The limitations of the social contract are that modern cultures require for their maintenance a certain amount of coercion to perpetuate themselves are eventually obliterated by the aggregate of free choice. These aggregate results are thought by some to be less than satisfactory, even to those who exercised the choices that brought them about. There is considerable truth to this charge4. A society that adheres to a liberal conception of justice and the rule of law could not prohibit ways of living that some or even many find bothersome or offensive and, consequently, those ways of living may persist and possibly may even come to dominate social life.

Some may detest the “blight” of fast-food restaurants, the leveling influence of the mass media, an alleged loss of cultural diversity, etc. For better or worse, regulating choice so as to ensure “good” choices will result in a substantially different world than one in which free choices are permitted.

This use of force will prevent, at least indirectly, certain conceptions of the good from being achieved5. The conception of social contract solves the problems of knowledge, interest, and power by placing certain restrictions on the means one may use to pursue happiness. Individual discretion is “bounded.” Consequently and unavoidably, there is a systemic bias against those who believe that their pursuit of happiness requires them to use the very means that are proscribed and who will be prevented from doing so. And there is a systemic bias in favor of the types of society that arise when people have the liberty that the liberal conception of justice defines and serves to protect.

Bibliography

Exodus 20:1-25. 2008. Database on-line. Web.

Rousseau, J.J. Social Contract. 2008. Database on-line. Web.

Footnotes

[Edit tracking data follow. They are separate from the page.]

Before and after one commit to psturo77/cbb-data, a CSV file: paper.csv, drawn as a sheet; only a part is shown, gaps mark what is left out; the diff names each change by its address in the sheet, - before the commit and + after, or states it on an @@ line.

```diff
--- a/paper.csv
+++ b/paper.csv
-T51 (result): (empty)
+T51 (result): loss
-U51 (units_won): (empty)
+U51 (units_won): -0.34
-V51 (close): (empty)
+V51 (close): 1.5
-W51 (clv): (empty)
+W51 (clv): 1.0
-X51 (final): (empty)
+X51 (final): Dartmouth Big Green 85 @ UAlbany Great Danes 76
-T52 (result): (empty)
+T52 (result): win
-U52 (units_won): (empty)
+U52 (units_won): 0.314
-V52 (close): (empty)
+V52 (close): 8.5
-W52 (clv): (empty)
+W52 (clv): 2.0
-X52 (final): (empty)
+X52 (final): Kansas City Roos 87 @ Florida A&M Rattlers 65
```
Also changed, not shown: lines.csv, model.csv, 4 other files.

  1. Exodus 20:1-25. 2008. Database on-line. Web.
  2. Ibid.
  3. Rousseau, J.J. Social Contract. 2008. Database on-line. Web.
  4. Exodus 20:1-25. 2008. Database on-line. Web.
  5. Rousseau, J.J. Social Contract. 2008. Database on-line. Web.